Getting positive exposure in the media can be more powerful than any advertising campaign. It is far-reaching, utterly credible and free. As an added bonus, you may well attract an audience you had never anticipated.
But talking to reporters can be risky and threatening for first timers. You can say too much and lose control of the interview. You can say the wrong thing and damage your reputation. Or you can say "no comment" and lose an opportunity.
The only way to build your reputation is by learning the secrets of how the media works.
The benefits for rural women on knowing and understanding how the media works are increased confidence and a greater opportunity to make their views, ideas and solutions heard.
In working with groups, I share with them what I believe are 10 tips for working with the media:
These are 10 success tips that will help leaders get the best from the media.
1. Know Your Strengths. What are you an expert at? What is your specialized area of expertise? What unique services or information can you offer? Position yourself as the expert.
2. Clarify your communication objectives? What do you want to achieve? To inform or entertain? To provide information? To build a profile? To influence public opinion? Personal marketing? Marketing or launching a new product or service?
3. Define your target audience? Who is your target audience? General public? Customers? Competitors? Suppliers? What age are they, what level of education, what beliefs and values, geographical location, how do they use the media?

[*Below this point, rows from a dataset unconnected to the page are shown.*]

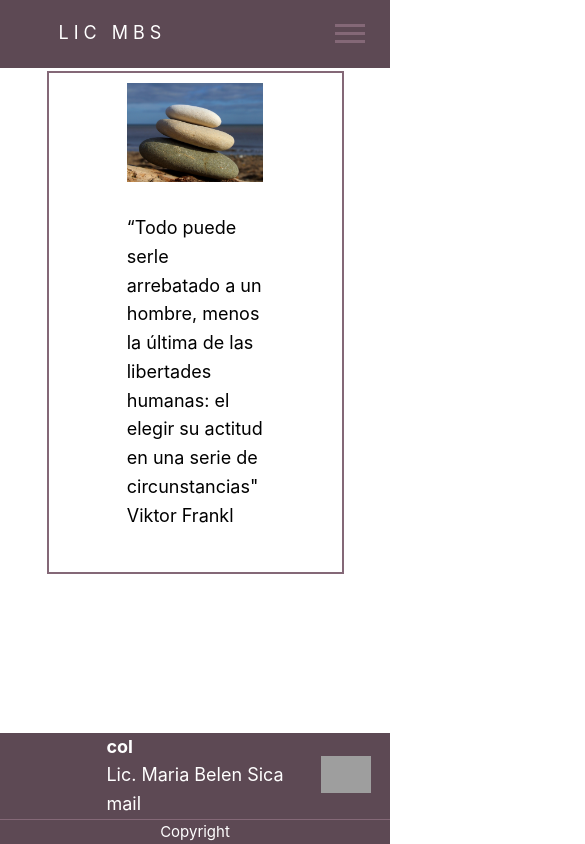
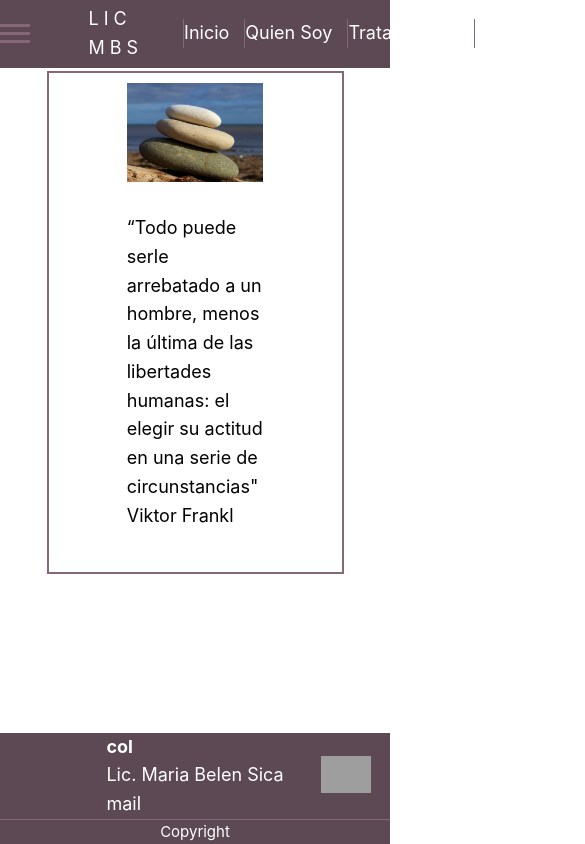
Before and after one commit to gonzalo-s/belPsi_n, a Next.js app: page / in a window 390 px wide. Shown: the top 844 px of the page, 585 px wide, since content can reach past the window. Built offline with nearby package versions, Linux system fonts and the light colour scheme; grey boxes are pictures that could not be loaded.

Commit message:
se crea un hamMenu separado del resto con su uiHamburguer separado

```diff
--- /dev/null
+++ b/components/HamMenu.js
@@ -0,0 +1,35 @@
+import React, { useState } from 'react'
+import {
+	Hamburguer,
+	HamHLine12,
+	HamHLine3,
+	HamXLine1,
+	HamXLine2,
+} from '../components/ui/uiHamburguer'
+
+function HamMenu() {
+	const [menuState, setMenuState] = useState(false)
+
+	function menuClick() {
+		setMenuState(!menuState)
+		console.log(menuState)
+	}
+	return (
+		<Hamburguer menuState={menuState} onClick={menuClick}>
+			{menuState ? (
+				<div className="hamX">
+					<HamXLine1 />
+					<HamXLine2 />
+				</div>
+			) : (
+				<div className="hamLines">
+					<HamHLine12 />
+					<HamHLine12 />
+					<HamHLine3 />
+				</div>
+			)}
+		</Hamburguer>
+	)
+}
+
+export default HamMenu
--- a/components/navbar.js
+++ b/components/navbar.js
@@ -1,21 +1,23 @@
 import React from 'react'
 import Link from 'next/link'
-import MovileMenu from '../components/movileMenu'
+//import MovileMenu from '../components/movileMenu'
 import LinksDb from './LinksDb'
 import { useMediaQuery } from 'react-responsive'
 import { Ul, Li, A, ALogo, NavbarWrapper } from '../components/ui/uiMenuBtns'
+import HamMenu from '../components/HamMenu'
 
 function Navbar() {
-	let isDesktop = useMediaQuery({
-		query: '(min-width: 920px)',
-	})
+	// let isDesktop = useMediaQuery({
+	// 	query: '(min-width: 920px)',
+	// })
 
 	return (
 		<NavbarWrapper>
+			<HamMenu />
 			<Link href={'/'}>
 				<ALogo>Lic MBS</ALogo>
 			</Link>
-			{isDesktop ? (
+
 			<Ul>
 				{LinksDb.menu.map((item, i) => {
 					return (
@@ -27,9 +29,6 @@ function Navbar() {
 					)
 				})}
 			</Ul>
-			) : (
-				<MovileMenu />
-			)}
 		</NavbarWrapper>
 	)
 }
--- a/components/ui/uiDefaults.js
+++ b/components/ui/uiDefaults.js
@@ -5,5 +5,5 @@ export const UiKitDefaults = {
 	buttons: {
 		backgroundColor: '#846877',
 	},
-	backgroundColor: '#846877',
+	backgroundColor: '#5d4954',
 }
--- /dev/null
+++ b/components/ui/uiHamburguer.js
@@ -0,0 +1,82 @@
+import styled from 'styled-components'
+import { UiKitDefaults } from '../ui/uiDefaults'
+
+const desktopStartWidth = '996px'
+const desktop = `@media (min-width: ${desktopStartWidth})`
+const mobile = `@media (max-width: ${desktopStartWidth})`
+
+console.log(desktop)
+
+export const Hamburguer = styled.button`
+	//no mostrar nada si es desktop
+	${desktop} {
+		display: none;
+	}
+	//si es mobile mostrar ham
+	${mobile} {
+		//position: relative;
+		//margin-right: 25px;
+		display: flex;
+		cursor: pointer;
+		flex-direction: column;
+		align-items: center;
+		justify-content: center;
+		justify-items: center;
+		top: 0%;
+		right: 0%;
+		width: 30px;
+		height: 30px;
+		padding: 0;
+		border-width: 0;
+		background: ${UiKitDefaults.backgroundColor};
+		&:focus {
+			outline-style: none;
+		}
+	}
+`
+export const HamHLine12 = styled.line`
+	//no mostrar nada si es desktop
+	${desktop} {
+		display: block;
+	}
+	//si es mobile mostrar ham
+	${mobile} {
+		display: block;
+		width: 30px;
+		height: 3px;
+		background: ${UiKitDefaults.buttons.backgroundColor};
+		margin-bottom: 5px;
+	}
+`
+export const HamHLine3 = styled(HamHLine12)`
+	//no mostrar nada si es desktop
+	${desktop} {
+		display: block;
+	}
+	//si es mobile mostrar ham
+	${mobile} {
+		margin-bottom: 0;
+	}
+`
+
+export const HamXLine1 = styled(HamHLine12)`
+	//no mostrar nada si es desktop
+	${desktop} {
+		display: block;
+	}
+	//si es mobile mostrar ham
+	${mobile} {
+		transform: rotate(45deg);
+	}
+`
+
+export const HamXLine2 = styled(HamXLine1)`
+	//no mostrar nada si es desktop
+	${desktop} {
+		display: block;
+	}
+	//si es mobile mostrar ham
+	${mobile} {
+		transform: rotate(-45deg);
+	}
+`
--- a/components/ui/uiMenuBtns.js
+++ b/components/ui/uiMenuBtns.js
@@ -37,3 +37,4 @@ export const ALogo = styled(A)`
 	text-transform: uppercase;
 	letter-spacing: 5px;
 `
+//Mobile
```
Lines whose indentation alone changed are shown as unchanged.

4. Identify the best channels of communication. What is the best way to reach your target audience? TV, Radio, Internet, newspapers - local or Statewide, specialist or generalist, industry publications, community newsletters?
5. What is your key message? Distill what you want to say into three key points. Work out the best time to deliver this message and who will deliver it.
6. Build your case? What are the features, advantages and benefits of your message for your target audience? What evidence and proof do you have?
7. What is the hook? What will make your message or news release stand out from the rest? Be creative. Use a press release to control the information flow.
8. Develop long-term relationships with the media. Visit and meet them face to face. Network and get to know them.
9. Use the Three Golden Rules to Perform at your Best = Know Your Topic, Be Prepared, Relax.
10. Seek Professional Help. For maximum impact, effectiveness and value seek the advice of a media and communications professional.
Thomas Murrell MBA CSP is an international business speaker, consultant and award-winning broadcaster. Media Motivators is his regular electronic magazine read by 7,000 professionals in 15 different countries.